According to Rachel Du Raan, “this is a testament to what can be achieved through collaboration”. Collaboration between the Ministry of Environment and Tourism, Non-Governmental Agencies and passionate individuals that has brought about the singing into law, the protected status of the African Wild Dog in Namibia.

Rachel is one of the names behind the implementation of the Namibia African Wild Dog Program, she notes that this is a very important moment for the African Wild Dog in Namibia and more than that, it “shows what can be done through the collaboration of passionate people.”

©Paul van Schalkwyk
©Paul van Schalkwyk

Famous for their peculiarly large ears and specific patterned pelts, the African wild dog is the fifth most endangered mammal in Africa. It is also the second most endangered predator on the continent.

Travel News Namibia writes that “According to the World Wildlife Fund, the African wild dog is one of the world’s most endangered mammals. The largest populations remain in southern Africa and the southern part of East Africa. Namibia has finally taken the necessary steps to ensure the survival of this species.”

The steps in question include the signing of the amendment of Nature Conservation from 1975, to now include that the African wild dog is now a protected species. Our Minister of Environment and Tourism, Pohamba Shifeta, signed the amendment that changes the legal status of the animal, giving it the same status as the rhino in Namibia.

As stated by Travel News Namibia, “This is good news both for this species and for conservation in the country.” Especially when you consider that it is estimated that here in Namibia we only have between 355 and 601 African Wild Dogs left.

©Paul van Schalkwyk
©Paul van Schalkwyk

MYD Earth featured the uniqueness of the African Wild Dog in an article after we uncovered that these ultimate predators are fascinating for many reasons. Many aspects of a day in the life of an African Wild Dog are quite surprising.

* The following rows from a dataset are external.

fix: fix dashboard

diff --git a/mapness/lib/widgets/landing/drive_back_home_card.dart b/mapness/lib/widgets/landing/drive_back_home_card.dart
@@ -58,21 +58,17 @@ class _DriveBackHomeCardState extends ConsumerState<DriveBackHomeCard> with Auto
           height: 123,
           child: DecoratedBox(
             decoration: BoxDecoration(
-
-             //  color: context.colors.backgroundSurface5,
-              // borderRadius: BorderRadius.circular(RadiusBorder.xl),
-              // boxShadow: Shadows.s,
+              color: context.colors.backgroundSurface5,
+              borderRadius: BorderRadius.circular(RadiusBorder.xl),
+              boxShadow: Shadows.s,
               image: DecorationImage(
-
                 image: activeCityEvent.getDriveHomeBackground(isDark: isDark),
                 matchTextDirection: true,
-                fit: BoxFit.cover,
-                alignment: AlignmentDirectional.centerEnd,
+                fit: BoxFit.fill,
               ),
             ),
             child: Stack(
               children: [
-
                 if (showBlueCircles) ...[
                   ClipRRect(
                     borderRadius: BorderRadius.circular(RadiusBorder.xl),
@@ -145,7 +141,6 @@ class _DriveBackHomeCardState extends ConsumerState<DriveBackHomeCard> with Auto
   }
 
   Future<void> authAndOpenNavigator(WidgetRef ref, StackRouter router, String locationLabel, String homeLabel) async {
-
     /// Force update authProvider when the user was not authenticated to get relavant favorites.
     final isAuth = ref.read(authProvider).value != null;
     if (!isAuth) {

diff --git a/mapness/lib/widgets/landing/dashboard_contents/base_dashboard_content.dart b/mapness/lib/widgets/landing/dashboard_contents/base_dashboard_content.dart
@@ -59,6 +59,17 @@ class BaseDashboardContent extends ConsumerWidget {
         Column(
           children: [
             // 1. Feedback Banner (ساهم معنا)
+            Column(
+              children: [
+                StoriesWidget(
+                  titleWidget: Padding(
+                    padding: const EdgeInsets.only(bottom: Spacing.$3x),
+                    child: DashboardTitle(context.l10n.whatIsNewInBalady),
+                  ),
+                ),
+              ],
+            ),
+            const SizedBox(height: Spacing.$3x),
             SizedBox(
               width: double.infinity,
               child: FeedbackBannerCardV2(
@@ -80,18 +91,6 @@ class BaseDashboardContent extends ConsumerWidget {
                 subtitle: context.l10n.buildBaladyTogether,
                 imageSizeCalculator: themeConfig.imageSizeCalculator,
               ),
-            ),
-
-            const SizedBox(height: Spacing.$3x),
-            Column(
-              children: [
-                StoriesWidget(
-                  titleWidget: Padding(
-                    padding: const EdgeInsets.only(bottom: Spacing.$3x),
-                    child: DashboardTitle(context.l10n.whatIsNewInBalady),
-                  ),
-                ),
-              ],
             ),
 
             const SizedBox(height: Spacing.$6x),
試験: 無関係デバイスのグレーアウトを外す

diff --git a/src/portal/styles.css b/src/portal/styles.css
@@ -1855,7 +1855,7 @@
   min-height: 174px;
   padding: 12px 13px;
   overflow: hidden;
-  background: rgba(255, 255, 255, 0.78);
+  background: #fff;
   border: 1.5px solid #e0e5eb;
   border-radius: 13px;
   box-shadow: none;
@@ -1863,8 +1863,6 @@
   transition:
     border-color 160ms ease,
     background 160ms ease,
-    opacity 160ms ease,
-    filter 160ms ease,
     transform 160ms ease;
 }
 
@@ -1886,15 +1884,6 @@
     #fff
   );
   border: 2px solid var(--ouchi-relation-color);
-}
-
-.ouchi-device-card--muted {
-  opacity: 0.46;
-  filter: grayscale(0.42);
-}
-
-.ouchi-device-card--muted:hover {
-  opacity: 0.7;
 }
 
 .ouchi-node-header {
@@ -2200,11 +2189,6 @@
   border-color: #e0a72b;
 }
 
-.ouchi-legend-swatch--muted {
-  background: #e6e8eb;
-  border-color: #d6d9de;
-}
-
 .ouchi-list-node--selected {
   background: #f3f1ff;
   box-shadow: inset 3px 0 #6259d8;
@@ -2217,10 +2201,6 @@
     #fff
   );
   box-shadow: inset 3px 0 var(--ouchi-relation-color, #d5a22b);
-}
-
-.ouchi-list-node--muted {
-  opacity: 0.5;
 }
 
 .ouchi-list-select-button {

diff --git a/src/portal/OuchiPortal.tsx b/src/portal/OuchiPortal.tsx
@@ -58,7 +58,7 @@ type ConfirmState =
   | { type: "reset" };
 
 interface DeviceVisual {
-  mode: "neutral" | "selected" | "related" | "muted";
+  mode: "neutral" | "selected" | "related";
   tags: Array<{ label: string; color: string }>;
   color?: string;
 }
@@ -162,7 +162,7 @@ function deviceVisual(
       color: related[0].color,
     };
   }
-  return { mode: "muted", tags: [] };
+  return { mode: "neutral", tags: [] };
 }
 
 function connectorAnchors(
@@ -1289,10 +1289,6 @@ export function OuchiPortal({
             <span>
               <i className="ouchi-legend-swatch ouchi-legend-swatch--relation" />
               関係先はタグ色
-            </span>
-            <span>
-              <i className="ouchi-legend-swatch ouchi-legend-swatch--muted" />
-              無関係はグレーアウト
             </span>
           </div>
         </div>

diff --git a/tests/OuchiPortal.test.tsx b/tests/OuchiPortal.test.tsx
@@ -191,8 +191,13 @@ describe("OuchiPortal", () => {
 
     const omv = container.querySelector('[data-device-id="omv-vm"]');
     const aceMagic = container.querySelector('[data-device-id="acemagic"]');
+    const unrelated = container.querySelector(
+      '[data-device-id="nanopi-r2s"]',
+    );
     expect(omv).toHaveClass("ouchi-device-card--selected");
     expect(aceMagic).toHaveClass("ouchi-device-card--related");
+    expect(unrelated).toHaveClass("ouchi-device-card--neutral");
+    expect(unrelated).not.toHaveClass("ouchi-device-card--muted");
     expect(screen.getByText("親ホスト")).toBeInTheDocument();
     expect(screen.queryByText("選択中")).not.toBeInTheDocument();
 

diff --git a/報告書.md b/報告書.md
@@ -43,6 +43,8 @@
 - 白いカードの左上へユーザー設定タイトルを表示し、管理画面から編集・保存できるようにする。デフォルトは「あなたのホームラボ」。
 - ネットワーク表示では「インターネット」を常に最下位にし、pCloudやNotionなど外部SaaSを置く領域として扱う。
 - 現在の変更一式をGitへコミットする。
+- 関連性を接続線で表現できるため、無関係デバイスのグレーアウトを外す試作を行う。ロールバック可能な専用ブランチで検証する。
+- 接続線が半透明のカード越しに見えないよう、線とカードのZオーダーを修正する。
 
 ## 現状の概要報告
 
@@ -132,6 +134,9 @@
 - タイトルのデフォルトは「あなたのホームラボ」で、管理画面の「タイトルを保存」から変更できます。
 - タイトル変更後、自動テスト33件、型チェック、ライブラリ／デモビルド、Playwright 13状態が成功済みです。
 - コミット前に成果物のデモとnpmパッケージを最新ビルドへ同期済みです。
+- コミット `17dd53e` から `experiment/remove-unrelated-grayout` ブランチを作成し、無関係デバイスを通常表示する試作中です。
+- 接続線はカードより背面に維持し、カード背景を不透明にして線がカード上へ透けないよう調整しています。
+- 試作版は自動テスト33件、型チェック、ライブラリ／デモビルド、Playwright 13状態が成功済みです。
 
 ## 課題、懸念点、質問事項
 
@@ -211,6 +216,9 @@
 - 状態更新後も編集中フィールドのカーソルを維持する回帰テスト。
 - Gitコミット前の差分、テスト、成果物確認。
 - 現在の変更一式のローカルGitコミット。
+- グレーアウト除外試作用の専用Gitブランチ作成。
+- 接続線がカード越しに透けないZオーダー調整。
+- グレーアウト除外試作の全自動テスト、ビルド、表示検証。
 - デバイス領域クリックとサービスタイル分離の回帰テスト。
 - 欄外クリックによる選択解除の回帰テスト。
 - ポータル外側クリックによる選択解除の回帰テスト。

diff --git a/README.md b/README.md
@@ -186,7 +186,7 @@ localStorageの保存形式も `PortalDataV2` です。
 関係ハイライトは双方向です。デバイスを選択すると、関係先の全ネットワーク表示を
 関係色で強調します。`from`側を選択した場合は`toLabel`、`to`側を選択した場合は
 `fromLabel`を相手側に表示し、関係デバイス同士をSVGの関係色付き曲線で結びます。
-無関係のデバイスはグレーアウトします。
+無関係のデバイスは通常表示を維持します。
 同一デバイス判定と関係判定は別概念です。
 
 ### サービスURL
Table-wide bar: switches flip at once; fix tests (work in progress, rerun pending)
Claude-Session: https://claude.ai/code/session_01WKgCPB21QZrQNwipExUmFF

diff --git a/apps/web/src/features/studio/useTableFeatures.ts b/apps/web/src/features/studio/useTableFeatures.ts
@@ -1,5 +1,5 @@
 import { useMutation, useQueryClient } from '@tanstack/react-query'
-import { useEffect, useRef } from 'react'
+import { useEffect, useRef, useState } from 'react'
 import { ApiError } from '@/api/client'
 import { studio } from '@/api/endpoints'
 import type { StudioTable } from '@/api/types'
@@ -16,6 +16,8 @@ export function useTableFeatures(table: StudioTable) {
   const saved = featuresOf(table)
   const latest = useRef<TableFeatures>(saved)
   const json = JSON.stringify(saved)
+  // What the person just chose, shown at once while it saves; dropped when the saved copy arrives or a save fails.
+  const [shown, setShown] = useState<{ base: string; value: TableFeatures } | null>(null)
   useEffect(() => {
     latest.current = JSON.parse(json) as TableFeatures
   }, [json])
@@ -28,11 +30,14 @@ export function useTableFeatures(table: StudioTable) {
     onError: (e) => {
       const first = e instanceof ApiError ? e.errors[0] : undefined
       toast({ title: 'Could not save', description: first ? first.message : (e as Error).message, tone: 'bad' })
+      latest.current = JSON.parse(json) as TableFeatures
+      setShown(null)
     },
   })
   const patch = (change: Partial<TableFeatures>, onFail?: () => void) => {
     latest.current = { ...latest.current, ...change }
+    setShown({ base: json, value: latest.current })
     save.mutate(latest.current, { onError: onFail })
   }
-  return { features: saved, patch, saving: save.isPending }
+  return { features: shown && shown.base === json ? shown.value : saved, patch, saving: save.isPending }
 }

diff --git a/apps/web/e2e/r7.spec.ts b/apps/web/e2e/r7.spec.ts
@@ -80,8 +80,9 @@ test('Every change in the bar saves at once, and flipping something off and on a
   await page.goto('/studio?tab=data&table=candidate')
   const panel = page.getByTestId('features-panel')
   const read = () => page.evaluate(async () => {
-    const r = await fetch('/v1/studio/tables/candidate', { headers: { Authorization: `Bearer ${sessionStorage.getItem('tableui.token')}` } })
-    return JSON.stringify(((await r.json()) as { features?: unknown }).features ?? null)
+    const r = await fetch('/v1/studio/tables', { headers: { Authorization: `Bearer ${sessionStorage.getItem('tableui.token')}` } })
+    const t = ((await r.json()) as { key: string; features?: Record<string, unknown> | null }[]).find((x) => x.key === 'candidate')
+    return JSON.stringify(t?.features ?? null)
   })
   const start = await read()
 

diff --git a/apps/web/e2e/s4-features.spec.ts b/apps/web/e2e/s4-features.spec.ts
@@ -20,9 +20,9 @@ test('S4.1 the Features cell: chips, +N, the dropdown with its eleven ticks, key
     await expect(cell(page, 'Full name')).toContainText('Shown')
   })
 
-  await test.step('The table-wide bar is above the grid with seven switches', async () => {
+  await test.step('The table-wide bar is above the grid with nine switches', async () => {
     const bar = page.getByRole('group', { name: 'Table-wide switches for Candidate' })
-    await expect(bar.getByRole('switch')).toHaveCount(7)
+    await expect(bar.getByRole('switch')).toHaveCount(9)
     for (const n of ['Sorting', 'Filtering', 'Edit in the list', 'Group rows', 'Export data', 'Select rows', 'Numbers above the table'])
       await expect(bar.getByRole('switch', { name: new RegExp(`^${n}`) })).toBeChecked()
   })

Like for example, they are some of nature’s most well adapted predators and when a pack goes on a hunt they have over an 80% chance of making a kill. Lions for example have success ratio of about 30% of every hunt they engage in.  A uniquely special feature of the African Wild Dog is that, their fur markings are as unique as a human finger print.


For more about what makes the African Wild Dog fascinating, have a look at the MYD Earth article on the African Wild Dog, by clicking here : Fighting For the Ultimate Predators.

Or take a look at the Travel News Namibia article on the African Wild Dog becoming a protected species by clicking here : African Wild Dog now a protected species.